The website, EU Observer, reports on the findings of UK-based think tank Counterpoint on the likely outcome of next year’s European elections.
Counterpoint, whose report was published yesterday, suggest that the May 2014 European elections will lead to an increase in the number of far-right MEPs but that they are likely to remain “ostracised” within the European parliament.
The study notes that far-right MEPs are only loosely connected and that this trend is set to continue. Of the 754 MEPs from the 27 member states in the European parliament, less than 60 are from what the report terms “populist radical right” parties. However, this number is set to increase with a “number of populist radical right gains” expected in the elections next year.
The report argues that although the number of far-right MEPs is set to increase considerably this will increase their power or influence in parliament and EU decision making. The report findings suggest that while far-right parties like to take the floor to promote their own nationalist agenda, they are less keen to engage when it comes to “substantive” policy making.

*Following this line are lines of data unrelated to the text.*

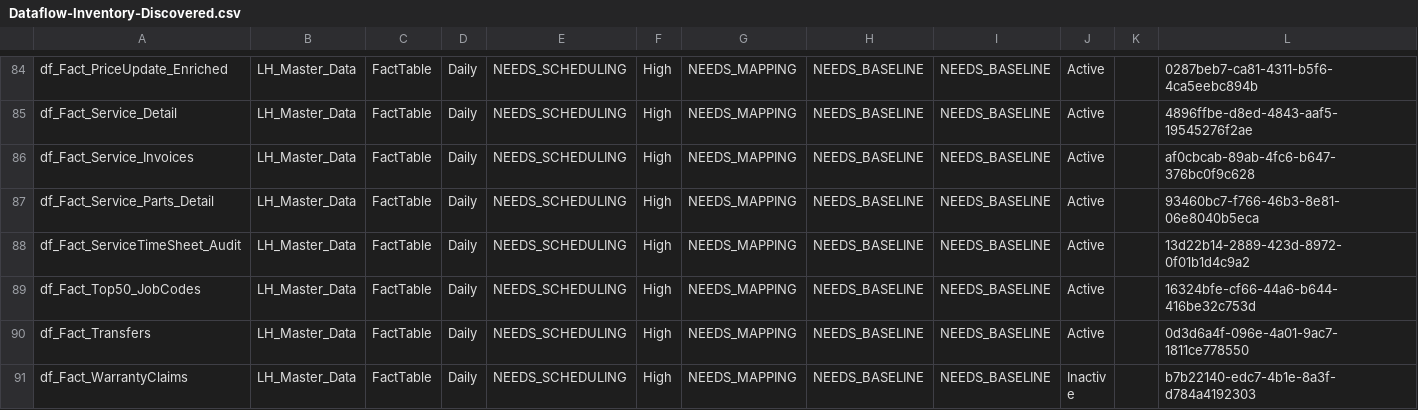
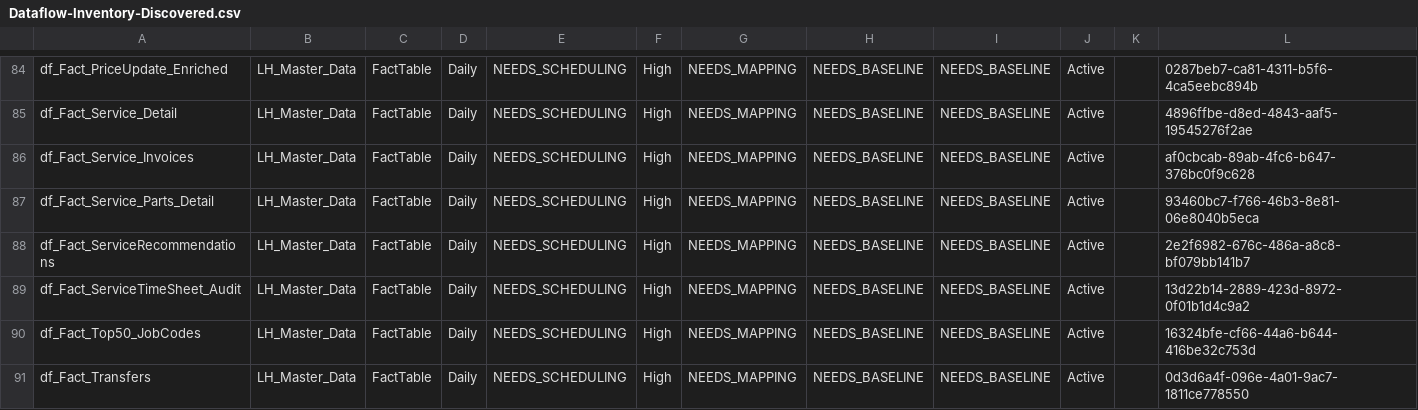
Before and after one commit to SlyFox18/claude-data-projects, a CSV file: projects/fabric-monitoring/documentation/Dataflow-Inventory-Discovered.csv, drawn as a sheet; only a part is shown, gaps mark what is left out; the shorter side is filled out with more unchanged rows; the diff names each change by its address in the sheet, - before the commit and + after, or states it on an @@ line.

Commit message:
Auto-update: post-pipeline monitoring 2026-08-14
Scheduled task: Run-PostPipeline-Monitoring
- Refresh history logged
- Data freshness checked
- CU usage updated
- Dashboard regenerated

```diff
--- a/projects/fabric-monitoring/documentation/Dataflow-Inventory-Discovered.csv
+++ b/projects/fabric-monitoring/documentation/Dataflow-Inventory-Discovered.csv
+row 88: df_Fact_ServiceRecommendations | LH_Master_Data | FactTable | Daily | NEEDS_SCHEDULING | High | NEEDS_MAPPING | NEEDS_BASELINE | NEEDS_BASELINE | Active |  | 2e2f6982-676c-486a-a8c8-bf079bb141b7
```
Also changed, not shown: projects/fabric-monitoring/documentation/Capacity-Utilization-Tracking.csv, projects/fabric-monitoring/documentation/Dataflow-Freshness-Report.csv, 9 other files.
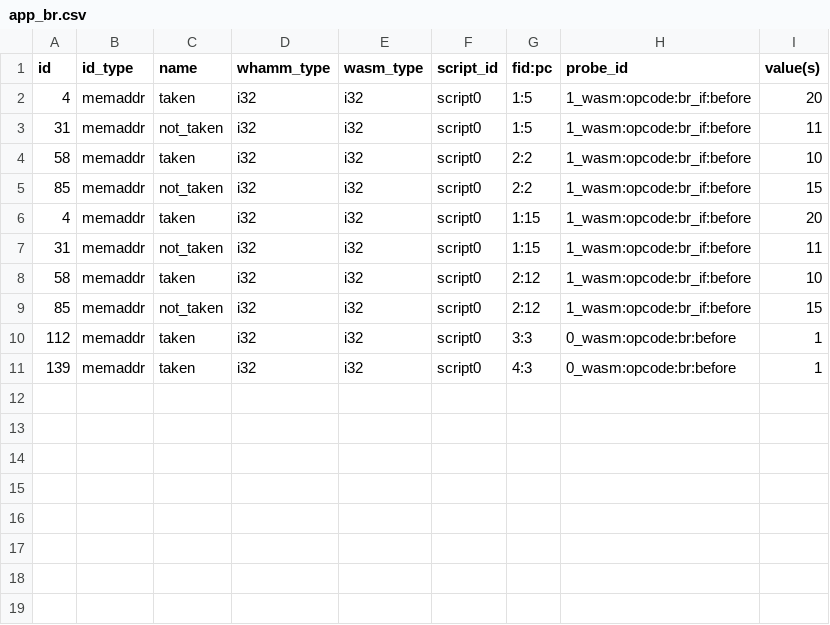
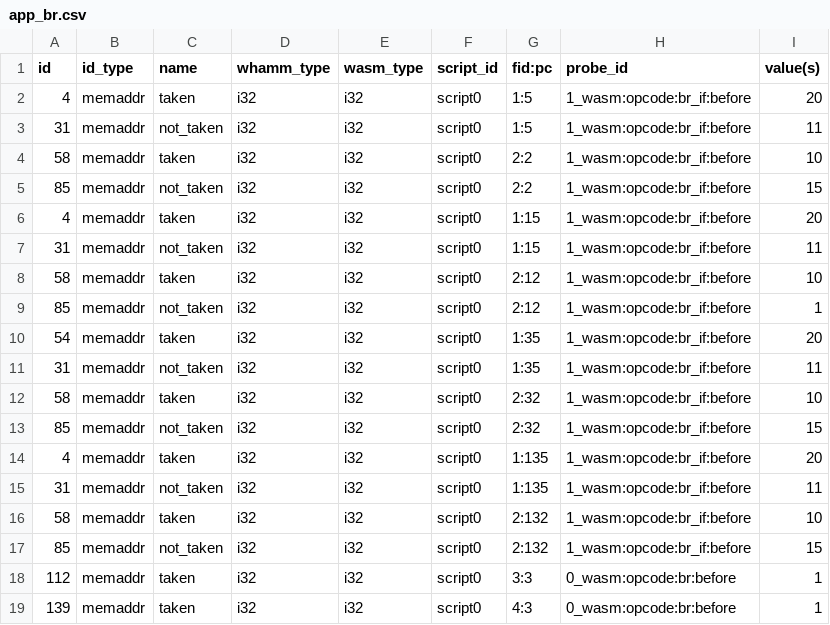
Before and after one commit to ejrgilbert/whamm-vis, a CSV file: app_br.csv, drawn as a sheet.

```diff
--- a/app_br.csv
+++ b/app_br.csv
@@ -8,3 +8,11 @@ id, id_type, name, whamm_type, wasm_type, script_id, fid:pc, probe_id, value(s)
 58, memaddr, taken, i32, i32, script0, 2:12, 1_wasm:opcode:br_if:before, 10
-85, memaddr, not_taken, i32, i32, script0, 2:12, 1_wasm:opcode:br_if:before, 15
+85, memaddr, not_taken, i32, i32, script0, 2:12, 1_wasm:opcode:br_if:before, 1
+54, memaddr, taken, i32, i32, script0, 1:35, 1_wasm:opcode:br_if:before, 20
+31, memaddr, not_taken, i32, i32, script0, 1:35, 1_wasm:opcode:br_if:before, 11
+58, memaddr, taken, i32, i32, script0, 2:32, 1_wasm:opcode:br_if:before, 10
+85, memaddr, not_taken, i32, i32, script0, 2:32, 1_wasm:opcode:br_if:before, 15
+4, memaddr, taken, i32, i32, script0, 1:135, 1_wasm:opcode:br_if:before, 20
+31, memaddr, not_taken, i32, i32, script0, 1:135, 1_wasm:opcode:br_if:before, 11
+58, memaddr, taken, i32, i32, script0, 2:132, 1_wasm:opcode:br_if:before, 10
+85, memaddr, not_taken, i32, i32, script0, 2:132, 1_wasm:opcode:br_if:before, 15
 112, memaddr, taken, i32, i32, script0, 3:3, 0_wasm:opcode:br:before, 1
```
Also changed, not shown: 5 other files.
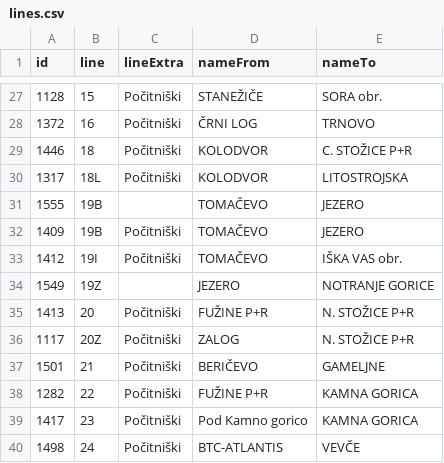
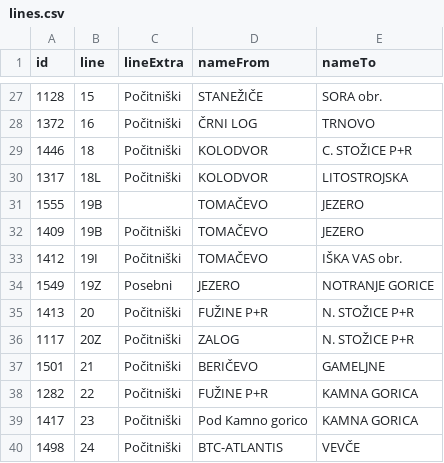
Before and after one commit to openstreetmap-si/bus-routes-osm-lpp, a CSV file: data/lpp/lines.csv, drawn as a sheet; only a part is shown, gaps mark what is left out.

```diff
--- a/data/lpp/lines.csv
+++ b/data/lpp/lines.csv
@@ -33,3 +33,3 @@
 1412,19I,Počitniški,TOMAČEVO,IŠKA VAS obr.
-1549,19Z,,JEZERO,NOTRANJE GORICE
+1549,19Z,Posebni,JEZERO,NOTRANJE GORICE
 1413,20,Počitniški,FUŽINE P+R,N. STOŽICE P+R
```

This “fundamental conflict” in the far-right’s approach to the EU means it struggles to make any progress in the European parliament. While MEPs representing far right groups enjoy the recognition that comes with having a seat in parliament they dislike the EU and its “machinery” thereby weakening their contribution to debate and policymaking.
The report notes, “When compared to the other political groups, its [Europe of Freedom and Democracy (EDF)] MEPs participate less often, write fewer reports and opinions, and are less successful at pushing through amendments and winning votes”.
Although many far-right groups such as the British National Party, the Dutch PVV, the Belgian Vlaams Belang and the Austrian FPO, take an anti-consensus approach to a number of policy areas including, immigration, gender-equality and minority rights, they do not like to associate with each other, further weakening their influence.
The report highlights one peculiarity, which “may become more important” in the next parliament and that is the similarity in voting patterns of far-left and far-right groups. The report notes that the far left and far right vote the same way on economic policy issues, albeit for different reasons. Overall, Counterpoint believe that the far-right “still may well have little influence over the policy-making process” in the next parliament.
Counterpoint’s report, Conflicted Politicians, can be read here.